**WHAT TO WORK ON**: Count the lines in the data below where the string "googleapis" occurs, please, and give the number alone.
** DATA SHOWN follows **
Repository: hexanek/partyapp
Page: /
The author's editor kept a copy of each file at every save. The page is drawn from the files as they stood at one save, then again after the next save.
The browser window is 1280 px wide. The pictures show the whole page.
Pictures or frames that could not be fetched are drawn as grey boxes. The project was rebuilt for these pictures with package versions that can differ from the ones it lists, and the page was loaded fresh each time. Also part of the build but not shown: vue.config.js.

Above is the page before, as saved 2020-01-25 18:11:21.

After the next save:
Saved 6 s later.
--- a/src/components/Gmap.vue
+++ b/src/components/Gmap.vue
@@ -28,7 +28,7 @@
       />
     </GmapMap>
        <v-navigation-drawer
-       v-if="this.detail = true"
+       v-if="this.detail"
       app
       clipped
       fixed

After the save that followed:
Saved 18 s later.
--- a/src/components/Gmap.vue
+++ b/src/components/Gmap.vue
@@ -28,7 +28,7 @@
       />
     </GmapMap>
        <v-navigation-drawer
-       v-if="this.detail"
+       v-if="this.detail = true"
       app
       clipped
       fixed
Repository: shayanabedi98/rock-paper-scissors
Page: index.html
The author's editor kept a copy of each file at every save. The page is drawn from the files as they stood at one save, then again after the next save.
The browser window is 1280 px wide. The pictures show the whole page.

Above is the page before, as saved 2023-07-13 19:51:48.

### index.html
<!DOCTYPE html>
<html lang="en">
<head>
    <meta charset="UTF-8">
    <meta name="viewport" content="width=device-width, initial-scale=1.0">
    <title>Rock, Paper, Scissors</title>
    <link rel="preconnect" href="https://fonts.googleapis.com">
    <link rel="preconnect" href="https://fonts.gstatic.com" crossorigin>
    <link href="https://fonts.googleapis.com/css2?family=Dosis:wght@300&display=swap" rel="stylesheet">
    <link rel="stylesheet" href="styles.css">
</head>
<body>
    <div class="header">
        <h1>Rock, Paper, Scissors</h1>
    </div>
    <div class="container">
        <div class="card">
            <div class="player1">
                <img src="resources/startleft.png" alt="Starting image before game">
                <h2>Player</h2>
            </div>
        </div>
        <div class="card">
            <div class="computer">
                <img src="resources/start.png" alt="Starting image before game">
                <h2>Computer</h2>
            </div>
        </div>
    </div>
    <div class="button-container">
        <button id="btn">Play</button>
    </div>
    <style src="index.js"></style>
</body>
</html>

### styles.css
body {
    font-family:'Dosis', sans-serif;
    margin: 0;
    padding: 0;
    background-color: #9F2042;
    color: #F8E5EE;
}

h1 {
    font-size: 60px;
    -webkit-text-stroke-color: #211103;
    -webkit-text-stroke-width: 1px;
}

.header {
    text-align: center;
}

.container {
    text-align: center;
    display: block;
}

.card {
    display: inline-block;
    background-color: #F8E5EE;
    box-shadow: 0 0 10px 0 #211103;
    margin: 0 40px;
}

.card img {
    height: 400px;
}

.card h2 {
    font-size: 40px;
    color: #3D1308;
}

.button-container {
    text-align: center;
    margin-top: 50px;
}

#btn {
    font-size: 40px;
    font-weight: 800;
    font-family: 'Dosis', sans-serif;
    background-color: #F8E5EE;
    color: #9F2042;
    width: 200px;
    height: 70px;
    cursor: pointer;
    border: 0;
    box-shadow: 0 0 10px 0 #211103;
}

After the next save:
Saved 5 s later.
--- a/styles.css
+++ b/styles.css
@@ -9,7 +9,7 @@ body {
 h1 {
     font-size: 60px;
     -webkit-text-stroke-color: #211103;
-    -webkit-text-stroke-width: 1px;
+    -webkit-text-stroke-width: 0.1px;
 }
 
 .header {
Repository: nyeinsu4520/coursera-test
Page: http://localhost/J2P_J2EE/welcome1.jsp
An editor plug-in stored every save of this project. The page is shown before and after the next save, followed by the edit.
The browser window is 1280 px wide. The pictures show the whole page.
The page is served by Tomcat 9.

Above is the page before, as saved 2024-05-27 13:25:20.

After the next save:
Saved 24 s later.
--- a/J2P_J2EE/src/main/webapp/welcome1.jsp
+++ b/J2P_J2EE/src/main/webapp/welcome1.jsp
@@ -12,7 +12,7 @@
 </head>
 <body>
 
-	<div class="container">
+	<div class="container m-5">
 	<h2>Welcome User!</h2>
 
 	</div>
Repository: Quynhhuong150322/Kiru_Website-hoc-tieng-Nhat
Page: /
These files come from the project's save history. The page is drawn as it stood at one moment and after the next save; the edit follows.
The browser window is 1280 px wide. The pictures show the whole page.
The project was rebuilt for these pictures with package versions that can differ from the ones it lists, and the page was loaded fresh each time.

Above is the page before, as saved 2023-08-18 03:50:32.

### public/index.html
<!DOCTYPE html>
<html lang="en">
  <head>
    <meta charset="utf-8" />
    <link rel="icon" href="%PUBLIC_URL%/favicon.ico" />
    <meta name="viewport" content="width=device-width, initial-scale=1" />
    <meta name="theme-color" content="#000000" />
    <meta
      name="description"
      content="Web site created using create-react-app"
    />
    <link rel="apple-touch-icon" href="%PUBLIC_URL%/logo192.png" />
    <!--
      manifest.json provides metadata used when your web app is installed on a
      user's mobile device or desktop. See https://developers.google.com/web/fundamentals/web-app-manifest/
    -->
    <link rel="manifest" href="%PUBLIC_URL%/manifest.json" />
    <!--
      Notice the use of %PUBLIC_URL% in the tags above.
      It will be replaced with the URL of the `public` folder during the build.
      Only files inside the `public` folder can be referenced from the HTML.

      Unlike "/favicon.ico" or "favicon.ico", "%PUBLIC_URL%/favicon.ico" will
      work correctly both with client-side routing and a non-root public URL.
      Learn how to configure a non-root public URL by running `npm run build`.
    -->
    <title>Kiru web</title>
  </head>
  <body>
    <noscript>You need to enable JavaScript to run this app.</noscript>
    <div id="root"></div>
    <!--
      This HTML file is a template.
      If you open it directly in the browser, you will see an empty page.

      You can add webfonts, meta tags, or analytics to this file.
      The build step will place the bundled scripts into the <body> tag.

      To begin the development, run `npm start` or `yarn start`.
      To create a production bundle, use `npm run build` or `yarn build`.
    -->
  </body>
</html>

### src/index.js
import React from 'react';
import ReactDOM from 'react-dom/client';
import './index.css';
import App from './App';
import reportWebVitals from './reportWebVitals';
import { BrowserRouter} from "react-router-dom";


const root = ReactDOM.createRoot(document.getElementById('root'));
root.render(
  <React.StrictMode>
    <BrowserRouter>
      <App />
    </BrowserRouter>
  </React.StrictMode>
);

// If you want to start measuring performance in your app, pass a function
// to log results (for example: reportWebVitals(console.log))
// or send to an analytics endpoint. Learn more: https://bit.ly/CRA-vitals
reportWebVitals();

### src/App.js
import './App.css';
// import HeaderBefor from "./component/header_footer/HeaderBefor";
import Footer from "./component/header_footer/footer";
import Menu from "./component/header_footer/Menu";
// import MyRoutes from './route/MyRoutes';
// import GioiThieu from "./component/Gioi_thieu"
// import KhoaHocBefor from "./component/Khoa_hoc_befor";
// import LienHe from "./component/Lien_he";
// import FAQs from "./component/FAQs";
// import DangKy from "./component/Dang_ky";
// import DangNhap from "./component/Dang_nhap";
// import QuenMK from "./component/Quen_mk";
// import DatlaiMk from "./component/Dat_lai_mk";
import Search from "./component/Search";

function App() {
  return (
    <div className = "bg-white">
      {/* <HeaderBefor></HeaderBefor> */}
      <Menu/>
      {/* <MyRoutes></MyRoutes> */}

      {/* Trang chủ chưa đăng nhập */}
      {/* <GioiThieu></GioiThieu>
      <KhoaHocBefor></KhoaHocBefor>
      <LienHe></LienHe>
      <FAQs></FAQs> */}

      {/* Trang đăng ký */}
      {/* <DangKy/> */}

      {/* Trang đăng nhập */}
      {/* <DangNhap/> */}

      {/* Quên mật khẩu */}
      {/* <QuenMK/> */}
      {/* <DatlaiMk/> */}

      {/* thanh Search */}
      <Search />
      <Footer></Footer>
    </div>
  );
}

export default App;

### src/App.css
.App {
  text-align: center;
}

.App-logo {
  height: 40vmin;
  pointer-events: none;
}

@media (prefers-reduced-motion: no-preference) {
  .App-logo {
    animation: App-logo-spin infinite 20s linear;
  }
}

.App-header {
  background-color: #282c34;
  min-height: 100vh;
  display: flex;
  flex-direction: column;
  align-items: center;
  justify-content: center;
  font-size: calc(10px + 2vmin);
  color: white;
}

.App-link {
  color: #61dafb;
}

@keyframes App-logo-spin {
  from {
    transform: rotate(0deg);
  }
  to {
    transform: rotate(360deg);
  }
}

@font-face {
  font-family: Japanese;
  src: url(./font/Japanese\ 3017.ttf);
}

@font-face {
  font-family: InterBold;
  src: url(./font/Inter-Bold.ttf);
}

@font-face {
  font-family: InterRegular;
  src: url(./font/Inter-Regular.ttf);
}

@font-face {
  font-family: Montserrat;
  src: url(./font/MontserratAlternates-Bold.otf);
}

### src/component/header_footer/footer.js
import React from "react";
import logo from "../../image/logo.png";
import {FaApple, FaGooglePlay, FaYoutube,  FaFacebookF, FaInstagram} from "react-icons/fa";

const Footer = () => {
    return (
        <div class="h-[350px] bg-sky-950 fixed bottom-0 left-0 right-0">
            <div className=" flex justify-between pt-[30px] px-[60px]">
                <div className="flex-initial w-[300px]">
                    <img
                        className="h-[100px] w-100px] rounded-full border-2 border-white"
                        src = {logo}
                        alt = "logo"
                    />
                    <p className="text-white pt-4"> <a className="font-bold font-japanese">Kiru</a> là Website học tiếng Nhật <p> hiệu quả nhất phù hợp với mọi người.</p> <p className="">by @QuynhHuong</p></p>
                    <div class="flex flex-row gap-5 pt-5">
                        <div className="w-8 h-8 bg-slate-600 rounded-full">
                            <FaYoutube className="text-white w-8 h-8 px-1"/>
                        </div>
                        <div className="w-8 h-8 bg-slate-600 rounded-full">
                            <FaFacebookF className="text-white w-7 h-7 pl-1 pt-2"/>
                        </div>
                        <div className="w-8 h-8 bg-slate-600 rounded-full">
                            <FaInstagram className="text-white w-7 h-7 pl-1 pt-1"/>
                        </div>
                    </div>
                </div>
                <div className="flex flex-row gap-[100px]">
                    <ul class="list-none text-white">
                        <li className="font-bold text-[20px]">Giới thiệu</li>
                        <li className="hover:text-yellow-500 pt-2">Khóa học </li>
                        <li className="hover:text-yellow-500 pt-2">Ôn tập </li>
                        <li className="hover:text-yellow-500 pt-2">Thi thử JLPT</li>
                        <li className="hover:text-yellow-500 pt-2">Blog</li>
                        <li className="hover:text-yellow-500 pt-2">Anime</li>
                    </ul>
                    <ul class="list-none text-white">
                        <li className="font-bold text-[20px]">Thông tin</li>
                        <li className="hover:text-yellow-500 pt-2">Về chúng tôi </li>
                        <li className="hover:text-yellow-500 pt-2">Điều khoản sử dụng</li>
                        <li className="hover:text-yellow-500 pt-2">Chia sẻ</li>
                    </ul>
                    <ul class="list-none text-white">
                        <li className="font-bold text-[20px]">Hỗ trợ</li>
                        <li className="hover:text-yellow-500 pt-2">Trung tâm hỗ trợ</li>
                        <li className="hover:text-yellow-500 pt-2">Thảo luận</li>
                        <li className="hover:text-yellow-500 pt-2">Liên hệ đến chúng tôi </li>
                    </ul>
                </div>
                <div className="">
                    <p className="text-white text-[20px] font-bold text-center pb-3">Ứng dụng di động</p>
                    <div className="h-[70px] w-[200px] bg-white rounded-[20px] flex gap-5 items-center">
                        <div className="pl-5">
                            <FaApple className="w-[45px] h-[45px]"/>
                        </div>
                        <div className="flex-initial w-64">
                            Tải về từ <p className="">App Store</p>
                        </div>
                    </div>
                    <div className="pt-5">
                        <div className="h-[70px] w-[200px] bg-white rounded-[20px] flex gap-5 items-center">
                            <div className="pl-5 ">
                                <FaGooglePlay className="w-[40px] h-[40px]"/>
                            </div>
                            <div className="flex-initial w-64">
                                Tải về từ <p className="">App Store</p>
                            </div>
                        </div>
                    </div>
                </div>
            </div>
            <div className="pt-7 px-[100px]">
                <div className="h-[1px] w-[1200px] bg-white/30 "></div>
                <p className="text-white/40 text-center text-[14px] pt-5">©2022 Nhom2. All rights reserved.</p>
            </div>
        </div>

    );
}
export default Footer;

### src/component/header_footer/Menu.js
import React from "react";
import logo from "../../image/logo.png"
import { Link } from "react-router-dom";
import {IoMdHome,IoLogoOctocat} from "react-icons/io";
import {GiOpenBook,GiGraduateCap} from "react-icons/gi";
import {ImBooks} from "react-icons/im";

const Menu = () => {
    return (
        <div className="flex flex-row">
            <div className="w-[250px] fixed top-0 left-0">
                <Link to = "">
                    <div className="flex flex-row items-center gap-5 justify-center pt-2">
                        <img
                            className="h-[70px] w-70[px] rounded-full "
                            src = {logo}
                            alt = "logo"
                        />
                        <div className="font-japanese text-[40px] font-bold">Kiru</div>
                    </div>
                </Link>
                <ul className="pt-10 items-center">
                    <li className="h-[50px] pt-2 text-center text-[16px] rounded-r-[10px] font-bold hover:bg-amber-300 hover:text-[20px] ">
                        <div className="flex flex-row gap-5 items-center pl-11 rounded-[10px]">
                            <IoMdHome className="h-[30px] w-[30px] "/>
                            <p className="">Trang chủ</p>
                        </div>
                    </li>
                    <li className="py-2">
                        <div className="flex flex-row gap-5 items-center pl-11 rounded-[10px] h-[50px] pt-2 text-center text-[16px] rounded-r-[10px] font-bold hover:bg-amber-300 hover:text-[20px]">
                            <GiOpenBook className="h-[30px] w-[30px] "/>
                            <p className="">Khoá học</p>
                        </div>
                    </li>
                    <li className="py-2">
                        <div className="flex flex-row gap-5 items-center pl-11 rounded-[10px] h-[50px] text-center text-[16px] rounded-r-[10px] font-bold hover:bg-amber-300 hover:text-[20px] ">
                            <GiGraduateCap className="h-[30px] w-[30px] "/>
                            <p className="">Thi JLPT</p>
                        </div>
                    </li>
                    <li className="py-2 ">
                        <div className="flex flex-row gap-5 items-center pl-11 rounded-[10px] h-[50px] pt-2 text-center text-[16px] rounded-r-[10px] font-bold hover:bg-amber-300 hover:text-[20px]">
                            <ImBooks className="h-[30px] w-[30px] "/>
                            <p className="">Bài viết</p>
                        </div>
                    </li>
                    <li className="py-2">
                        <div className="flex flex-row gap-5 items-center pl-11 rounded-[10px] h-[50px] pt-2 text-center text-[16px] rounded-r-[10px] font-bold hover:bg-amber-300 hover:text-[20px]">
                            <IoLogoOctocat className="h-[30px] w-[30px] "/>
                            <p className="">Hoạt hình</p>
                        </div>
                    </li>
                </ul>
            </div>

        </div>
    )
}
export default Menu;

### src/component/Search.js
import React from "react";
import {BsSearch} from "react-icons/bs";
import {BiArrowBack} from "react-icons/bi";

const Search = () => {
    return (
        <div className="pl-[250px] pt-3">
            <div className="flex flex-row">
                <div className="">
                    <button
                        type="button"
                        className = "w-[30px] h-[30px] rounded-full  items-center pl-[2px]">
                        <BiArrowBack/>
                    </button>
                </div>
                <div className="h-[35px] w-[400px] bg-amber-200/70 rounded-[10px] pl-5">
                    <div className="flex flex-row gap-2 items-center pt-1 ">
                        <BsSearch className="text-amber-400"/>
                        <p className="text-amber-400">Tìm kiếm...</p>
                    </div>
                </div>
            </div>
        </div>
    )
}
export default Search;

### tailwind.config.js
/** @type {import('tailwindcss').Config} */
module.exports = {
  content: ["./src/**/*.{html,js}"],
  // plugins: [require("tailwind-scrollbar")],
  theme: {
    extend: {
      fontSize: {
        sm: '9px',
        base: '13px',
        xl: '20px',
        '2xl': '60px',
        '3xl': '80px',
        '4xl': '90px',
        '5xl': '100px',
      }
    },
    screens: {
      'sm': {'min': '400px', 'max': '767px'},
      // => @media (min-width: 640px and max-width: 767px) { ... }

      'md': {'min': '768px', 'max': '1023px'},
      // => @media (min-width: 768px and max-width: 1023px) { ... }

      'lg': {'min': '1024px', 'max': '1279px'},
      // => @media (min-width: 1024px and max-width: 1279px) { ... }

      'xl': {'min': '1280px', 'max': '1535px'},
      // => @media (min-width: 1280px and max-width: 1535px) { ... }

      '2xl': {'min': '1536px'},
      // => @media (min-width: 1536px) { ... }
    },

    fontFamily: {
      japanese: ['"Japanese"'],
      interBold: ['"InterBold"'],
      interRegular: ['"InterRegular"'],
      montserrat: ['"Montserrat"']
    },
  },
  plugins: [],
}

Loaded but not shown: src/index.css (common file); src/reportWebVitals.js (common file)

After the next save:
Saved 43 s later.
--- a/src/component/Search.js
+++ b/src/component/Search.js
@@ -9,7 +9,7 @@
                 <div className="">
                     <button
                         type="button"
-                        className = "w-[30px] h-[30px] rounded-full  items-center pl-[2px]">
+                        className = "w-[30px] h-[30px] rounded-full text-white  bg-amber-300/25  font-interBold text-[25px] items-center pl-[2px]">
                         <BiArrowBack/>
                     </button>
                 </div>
** End of DATA SHOWN **
**WRITTEN RESPONSE**: 2